> **Data for this exercise**:
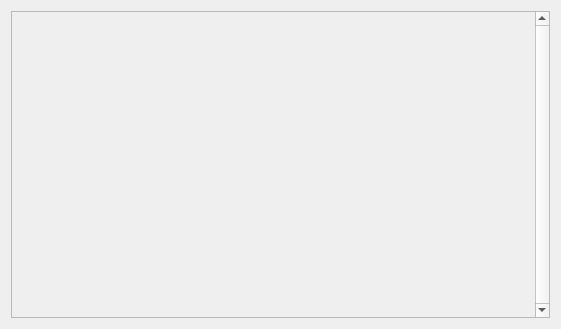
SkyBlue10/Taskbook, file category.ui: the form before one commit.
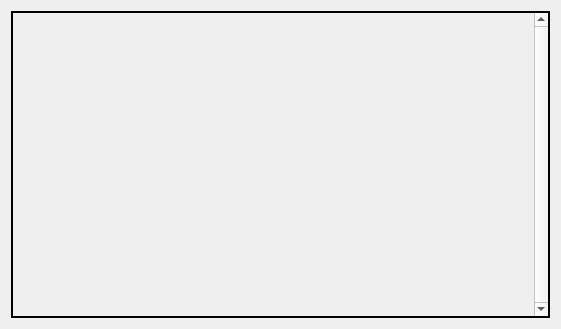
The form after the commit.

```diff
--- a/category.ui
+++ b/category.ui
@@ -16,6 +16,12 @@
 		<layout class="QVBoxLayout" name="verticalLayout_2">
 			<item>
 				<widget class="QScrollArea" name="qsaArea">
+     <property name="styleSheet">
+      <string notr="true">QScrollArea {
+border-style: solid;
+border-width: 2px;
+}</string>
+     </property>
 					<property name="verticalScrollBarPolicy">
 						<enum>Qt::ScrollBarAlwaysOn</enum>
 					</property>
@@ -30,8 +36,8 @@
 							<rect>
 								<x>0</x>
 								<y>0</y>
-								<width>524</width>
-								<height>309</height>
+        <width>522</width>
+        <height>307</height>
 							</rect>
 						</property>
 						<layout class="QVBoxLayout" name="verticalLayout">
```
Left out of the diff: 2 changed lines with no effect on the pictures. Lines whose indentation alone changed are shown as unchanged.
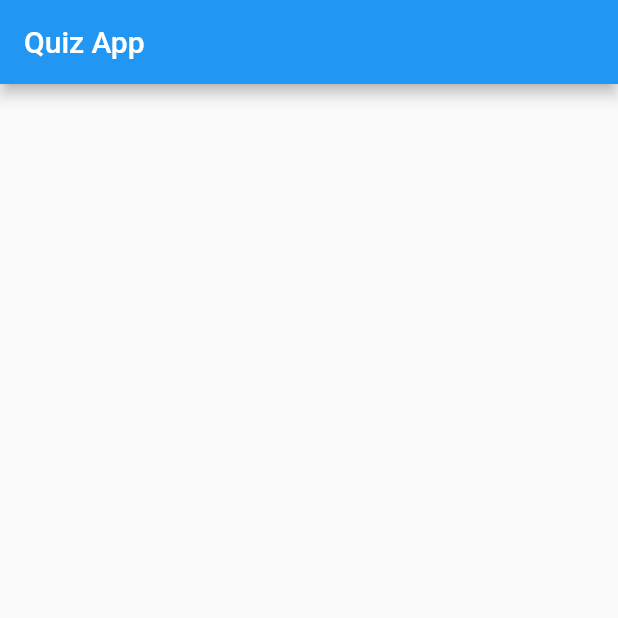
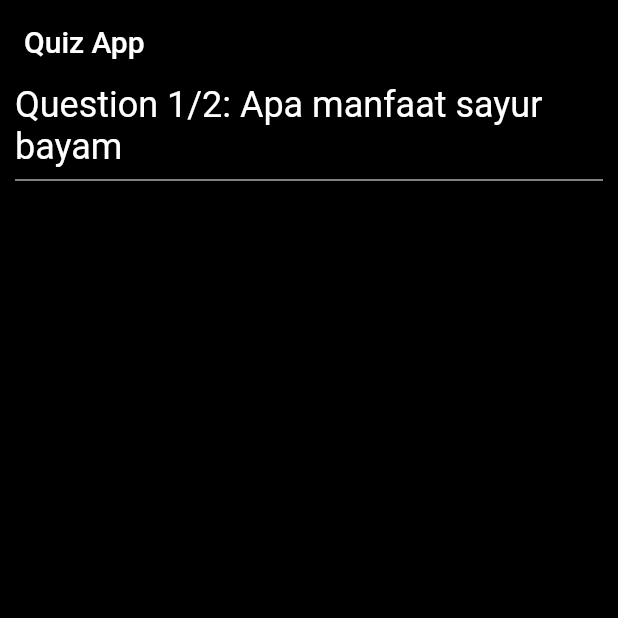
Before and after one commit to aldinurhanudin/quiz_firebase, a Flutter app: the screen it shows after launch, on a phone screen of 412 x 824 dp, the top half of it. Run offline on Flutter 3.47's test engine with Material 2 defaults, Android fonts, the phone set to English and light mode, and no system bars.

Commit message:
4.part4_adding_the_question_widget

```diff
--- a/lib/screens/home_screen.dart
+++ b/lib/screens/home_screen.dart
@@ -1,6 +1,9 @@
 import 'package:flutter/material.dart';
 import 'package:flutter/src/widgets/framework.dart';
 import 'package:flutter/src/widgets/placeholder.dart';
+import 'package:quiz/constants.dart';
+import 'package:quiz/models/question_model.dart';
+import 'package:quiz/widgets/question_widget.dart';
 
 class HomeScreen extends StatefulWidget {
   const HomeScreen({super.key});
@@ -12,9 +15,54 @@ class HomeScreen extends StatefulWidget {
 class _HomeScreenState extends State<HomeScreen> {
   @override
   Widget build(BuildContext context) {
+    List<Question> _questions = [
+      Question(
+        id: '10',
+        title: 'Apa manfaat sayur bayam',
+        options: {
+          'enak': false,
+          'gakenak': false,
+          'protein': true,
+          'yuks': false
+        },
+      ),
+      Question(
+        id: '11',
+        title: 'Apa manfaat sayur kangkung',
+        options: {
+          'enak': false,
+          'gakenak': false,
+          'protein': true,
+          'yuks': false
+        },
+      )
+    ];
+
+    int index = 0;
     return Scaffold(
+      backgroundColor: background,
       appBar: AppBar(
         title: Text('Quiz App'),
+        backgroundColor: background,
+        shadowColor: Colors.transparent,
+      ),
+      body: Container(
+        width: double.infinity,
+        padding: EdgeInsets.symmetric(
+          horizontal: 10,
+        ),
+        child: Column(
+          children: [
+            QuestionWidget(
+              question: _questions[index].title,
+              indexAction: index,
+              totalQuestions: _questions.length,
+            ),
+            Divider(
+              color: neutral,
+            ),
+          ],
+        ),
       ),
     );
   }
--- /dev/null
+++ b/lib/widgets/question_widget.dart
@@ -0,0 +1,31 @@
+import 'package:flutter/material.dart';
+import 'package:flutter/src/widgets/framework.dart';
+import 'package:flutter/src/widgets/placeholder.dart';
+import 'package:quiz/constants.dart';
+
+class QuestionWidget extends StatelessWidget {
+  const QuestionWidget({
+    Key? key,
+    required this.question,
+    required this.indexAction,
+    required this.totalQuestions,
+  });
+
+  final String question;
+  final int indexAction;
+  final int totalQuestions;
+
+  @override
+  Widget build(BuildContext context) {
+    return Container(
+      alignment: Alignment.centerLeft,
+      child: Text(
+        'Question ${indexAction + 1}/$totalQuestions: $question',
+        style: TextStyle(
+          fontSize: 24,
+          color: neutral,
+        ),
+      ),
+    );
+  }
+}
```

> **Your objective**: Output each record exactly as it appears, but not the pictures.

> **Result below**:
SkyBlue10/Taskbook, file category.ui: the form before one commit.
The form after the commit.

```diff
--- a/category.ui
+++ b/category.ui
@@ -16,6 +16,12 @@
 		<layout class="QVBoxLayout" name="verticalLayout_2">
 			<item>
 				<widget class="QScrollArea" name="qsaArea">
+     <property name="styleSheet">
+      <string notr="true">QScrollArea {
+border-style: solid;
+border-width: 2px;
+}</string>
+     </property>
 					<property name="verticalScrollBarPolicy">
 						<enum>Qt::ScrollBarAlwaysOn</enum>
 					</property>
@@ -30,8 +36,8 @@
 							<rect>
 								<x>0</x>
 								<y>0</y>
-								<width>524</width>
-								<height>309</height>
+        <width>522</width>
+        <height>307</height>
 							</rect>
 						</property>
 						<layout class="QVBoxLayout" name="verticalLayout">
```
Left out of the diff: 2 changed lines with no effect on the pictures. Lines whose indentation alone changed are shown as unchanged.
Before and after one commit to aldinurhanudin/quiz_firebase, a Flutter app: the screen it shows after launch, on a phone screen of 412 x 824 dp, the top half of it. Run offline on Flutter 3.47's test engine with Material 2 defaults, Android fonts, the phone set to English and light mode, and no system bars.

Commit message:
4.part4_adding_the_question_widget

```diff
--- a/lib/screens/home_screen.dart
+++ b/lib/screens/home_screen.dart
@@ -1,6 +1,9 @@
 import 'package:flutter/material.dart';
 import 'package:flutter/src/widgets/framework.dart';
 import 'package:flutter/src/widgets/placeholder.dart';
+import 'package:quiz/constants.dart';
+import 'package:quiz/models/question_model.dart';
+import 'package:quiz/widgets/question_widget.dart';
 
 class HomeScreen extends StatefulWidget {
   const HomeScreen({super.key});
@@ -12,9 +15,54 @@ class HomeScreen extends StatefulWidget {
 class _HomeScreenState extends State<HomeScreen> {
   @override
   Widget build(BuildContext context) {
+    List<Question> _questions = [
+      Question(
+        id: '10',
+        title: 'Apa manfaat sayur bayam',
+        options: {
+          'enak': false,
+          'gakenak': false,
+          'protein': true,
+          'yuks': false
+        },
+      ),
+      Question(
+        id: '11',
+        title: 'Apa manfaat sayur kangkung',
+        options: {
+          'enak': false,
+          'gakenak': false,
+          'protein': true,
+          'yuks': false
+        },
+      )
+    ];
+
+    int index = 0;
     return Scaffold(
+      backgroundColor: background,
       appBar: AppBar(
         title: Text('Quiz App'),
+        backgroundColor: background,
+        shadowColor: Colors.transparent,
+      ),
+      body: Container(
+        width: double.infinity,
+        padding: EdgeInsets.symmetric(
+          horizontal: 10,
+        ),
+        child: Column(
+          children: [
+            QuestionWidget(
+              question: _questions[index].title,
+              indexAction: index,
+              totalQuestions: _questions.length,
+            ),
+            Divider(
+              color: neutral,
+            ),
+          ],
+        ),
       ),
     );
   }
--- /dev/null
+++ b/lib/widgets/question_widget.dart
@@ -0,0 +1,31 @@
+import 'package:flutter/material.dart';
+import 'package:flutter/src/widgets/framework.dart';
+import 'package:flutter/src/widgets/placeholder.dart';
+import 'package:quiz/constants.dart';
+
+class QuestionWidget extends StatelessWidget {
+  const QuestionWidget({
+    Key? key,
+    required this.question,
+    required this.indexAction,
+    required this.totalQuestions,
+  });
+
+  final String question;
+  final int indexAction;
+  final int totalQuestions;
+
+  @override
+  Widget build(BuildContext context) {
+    return Container(
+      alignment: Alignment.centerLeft,
+      child: Text(
+        'Question ${indexAction + 1}/$totalQuestions: $question',
+        style: TextStyle(
+          fontSize: 24,
+          color: neutral,
+        ),
+      ),
+    );
+  }
+}
```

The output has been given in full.